DIRECTIONS | Skip the pictures. Repeat everything else in the records word for word.

INPUT DATA |
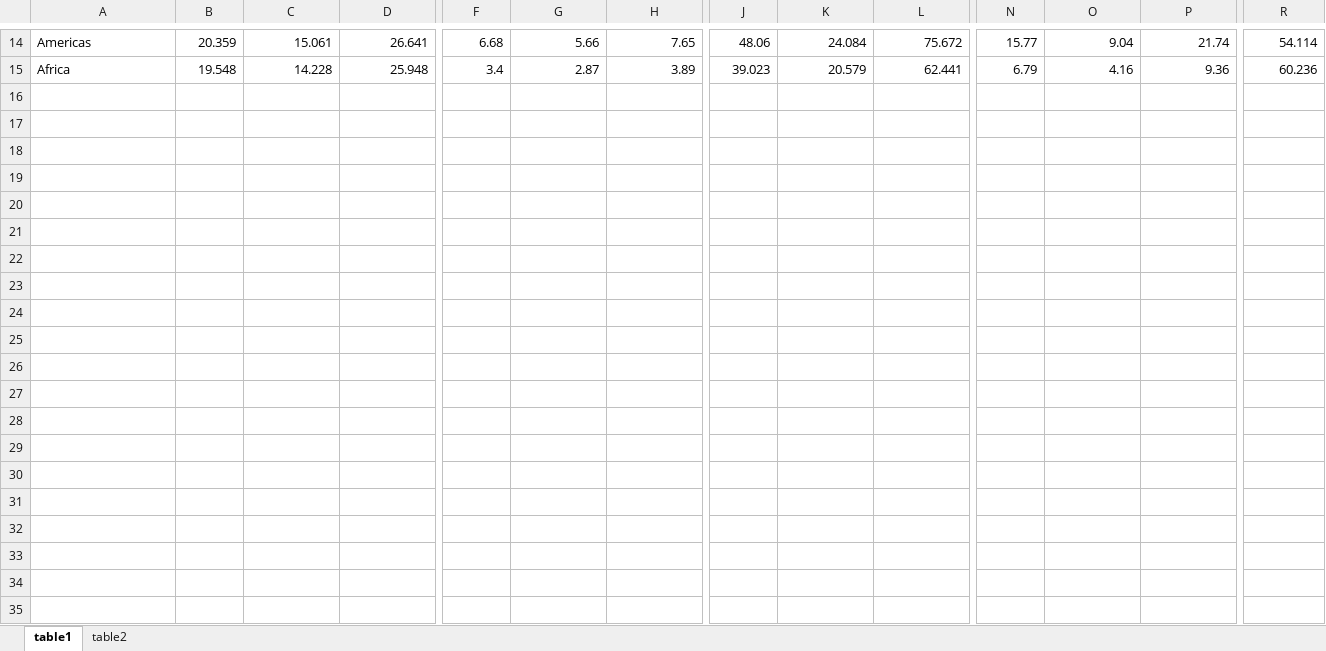
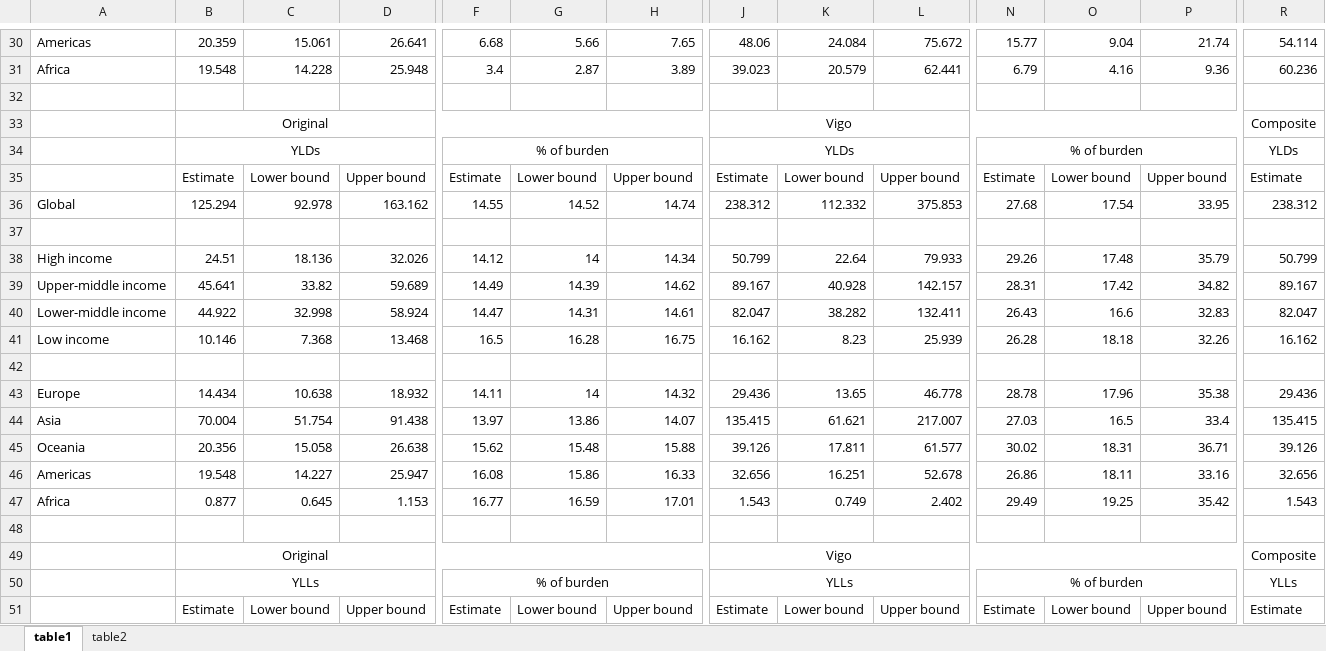
Before and after one commit to darias5/gmh_econ, an Excel workbook: results/tables.xlsx, sheet table1, drawn as a sheet; only a part is shown, gaps mark what is left out; values as stored, in another font and other column widths than the file's, no borders; rows hold the shown columns only; the diff covers the shown part only; the diff names each change by its address in the sheet, - before the commit and + after, or states it on an @@ line.

Commit message:
Updating results, adding tables by metric

```diff
--- a/results/tables.xlsx (sheet table1)
+++ b/results/tables.xlsx (sheet table1)
+row 32: (empty)
+row 33:  | Original |  |  |  |  |  | Vigo |  |  |  |  |  | Composite
+row 34:  | YLDs |  |  | % of burden |  |  | YLDs |  |  | % of burden |  |  | YLDs
+row 35:  | Estimate | Lower bound | Upper bound | Estimate | Lower bound | Upper bound | Estimate | Lower bound | Upper bound | Estimate | Lower bound | Upper bound | Estimate
+row 36: Global | 125.294 | 92.978 | 163.162 | 14.55 | 14.52 | 14.74 | 238.312 | 112.332 | 375.853 | 27.68 | 17.54 | 33.95 | 238.312
+row 37: (empty)
+row 38: High income | 24.51 | 18.136 | 32.026 | 14.12 | 14 | 14.34 | 50.799 | 22.64 | 79.933 | 29.26 | 17.48 | 35.79 | 50.799
+row 39: Upper-middle income | 45.641 | 33.82 | 59.689 | 14.49 | 14.39 | 14.62 | 89.167 | 40.928 | 142.157 | 28.31 | 17.42 | 34.82 | 89.167
+row 40: Lower-middle income | 44.922 | 32.998 | 58.924 | 14.47 | 14.31 | 14.61 | 82.047 | 38.282 | 132.411 | 26.43 | 16.6 | 32.83 | 82.047
+row 41: Low income | 10.146 | 7.368 | 13.468 | 16.5 | 16.28 | 16.75 | 16.162 | 8.23 | 25.939 | 26.28 | 18.18 | 32.26 | 16.162
+row 42: (empty)
+row 43: Europe | 14.434 | 10.638 | 18.932 | 14.11 | 14 | 14.32 | 29.436 | 13.65 | 46.778 | 28.78 | 17.96 | 35.38 | 29.436
+row 44: Asia | 70.004 | 51.754 | 91.438 | 13.97 | 13.86 | 14.07 | 135.415 | 61.621 | 217.007 | 27.03 | 16.5 | 33.4 | 135.415
+row 45: Oceania | 20.356 | 15.058 | 26.638 | 15.62 | 15.48 | 15.88 | 39.126 | 17.811 | 61.577 | 30.02 | 18.31 | 36.71 | 39.126
+row 46: Americas | 19.548 | 14.227 | 25.947 | 16.08 | 15.86 | 16.33 | 32.656 | 16.251 | 52.678 | 26.86 | 18.11 | 33.16 | 32.656
+row 47: Africa | 0.877 | 0.645 | 1.153 | 16.77 | 16.59 | 17.01 | 1.543 | 0.749 | 2.402 | 29.49 | 19.25 | 35.42 | 1.543
+row 48: (empty)
+row 49:  | Original |  |  |  |  |  | Vigo |  |  |  |  |  | Composite
+row 50:  | YLLs |  |  | % of burden |  |  | YLLs |  |  | % of burden |  |  | YLLs
+row 51:  | Estimate | Lower bound | Upper bound | Estimate | Lower bound | Upper bound | Estimate | Lower bound | Upper bound | Estimate | Lower bound | Upper bound | Estimate
```
Also changed, not shown: 28 added rows elsewhere in this sheet, formulas that keep their value, 14 other files.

YOUR RESPONSE |
Before and after one commit to darias5/gmh_econ, an Excel workbook: results/tables.xlsx, sheet table1, drawn as a sheet; only a part is shown, gaps mark what is left out; values as stored, in another font and other column widths than the file's, no borders; rows hold the shown columns only; the diff covers the shown part only; the diff names each change by its address in the sheet, - before the commit and + after, or states it on an @@ line.

Commit message:
Updating results, adding tables by metric

```diff
--- a/results/tables.xlsx (sheet table1)
+++ b/results/tables.xlsx (sheet table1)
+row 32: (empty)
+row 33:  | Original |  |  |  |  |  | Vigo |  |  |  |  |  | Composite
+row 34:  | YLDs |  |  | % of burden |  |  | YLDs |  |  | % of burden |  |  | YLDs
+row 35:  | Estimate | Lower bound | Upper bound | Estimate | Lower bound | Upper bound | Estimate | Lower bound | Upper bound | Estimate | Lower bound | Upper bound | Estimate
+row 36: Global | 125.294 | 92.978 | 163.162 | 14.55 | 14.52 | 14.74 | 238.312 | 112.332 | 375.853 | 27.68 | 17.54 | 33.95 | 238.312
+row 37: (empty)
+row 38: High income | 24.51 | 18.136 | 32.026 | 14.12 | 14 | 14.34 | 50.799 | 22.64 | 79.933 | 29.26 | 17.48 | 35.79 | 50.799
+row 39: Upper-middle income | 45.641 | 33.82 | 59.689 | 14.49 | 14.39 | 14.62 | 89.167 | 40.928 | 142.157 | 28.31 | 17.42 | 34.82 | 89.167
+row 40: Lower-middle income | 44.922 | 32.998 | 58.924 | 14.47 | 14.31 | 14.61 | 82.047 | 38.282 | 132.411 | 26.43 | 16.6 | 32.83 | 82.047
+row 41: Low income | 10.146 | 7.368 | 13.468 | 16.5 | 16.28 | 16.75 | 16.162 | 8.23 | 25.939 | 26.28 | 18.18 | 32.26 | 16.162
+row 42: (empty)
+row 43: Europe | 14.434 | 10.638 | 18.932 | 14.11 | 14 | 14.32 | 29.436 | 13.65 | 46.778 | 28.78 | 17.96 | 35.38 | 29.436
+row 44: Asia | 70.004 | 51.754 | 91.438 | 13.97 | 13.86 | 14.07 | 135.415 | 61.621 | 217.007 | 27.03 | 16.5 | 33.4 | 135.415
+row 45: Oceania | 20.356 | 15.058 | 26.638 | 15.62 | 15.48 | 15.88 | 39.126 | 17.811 | 61.577 | 30.02 | 18.31 | 36.71 | 39.126
+row 46: Americas | 19.548 | 14.227 | 25.947 | 16.08 | 15.86 | 16.33 | 32.656 | 16.251 | 52.678 | 26.86 | 18.11 | 33.16 | 32.656
+row 47: Africa | 0.877 | 0.645 | 1.153 | 16.77 | 16.59 | 17.01 | 1.543 | 0.749 | 2.402 | 29.49 | 19.25 | 35.42 | 1.543
+row 48: (empty)
+row 49:  | Original |  |  |  |  |  | Vigo |  |  |  |  |  | Composite
+row 50:  | YLLs |  |  | % of burden |  |  | YLLs |  |  | % of burden |  |  | YLLs
+row 51:  | Estimate | Lower bound | Upper bound | Estimate | Lower bound | Upper bound | Estimate | Lower bound | Upper bound | Estimate | Lower bound | Upper bound | Estimate
```
Also changed, not shown: 28 added rows elsewhere in this sheet, formulas that keep their value, 14 other files.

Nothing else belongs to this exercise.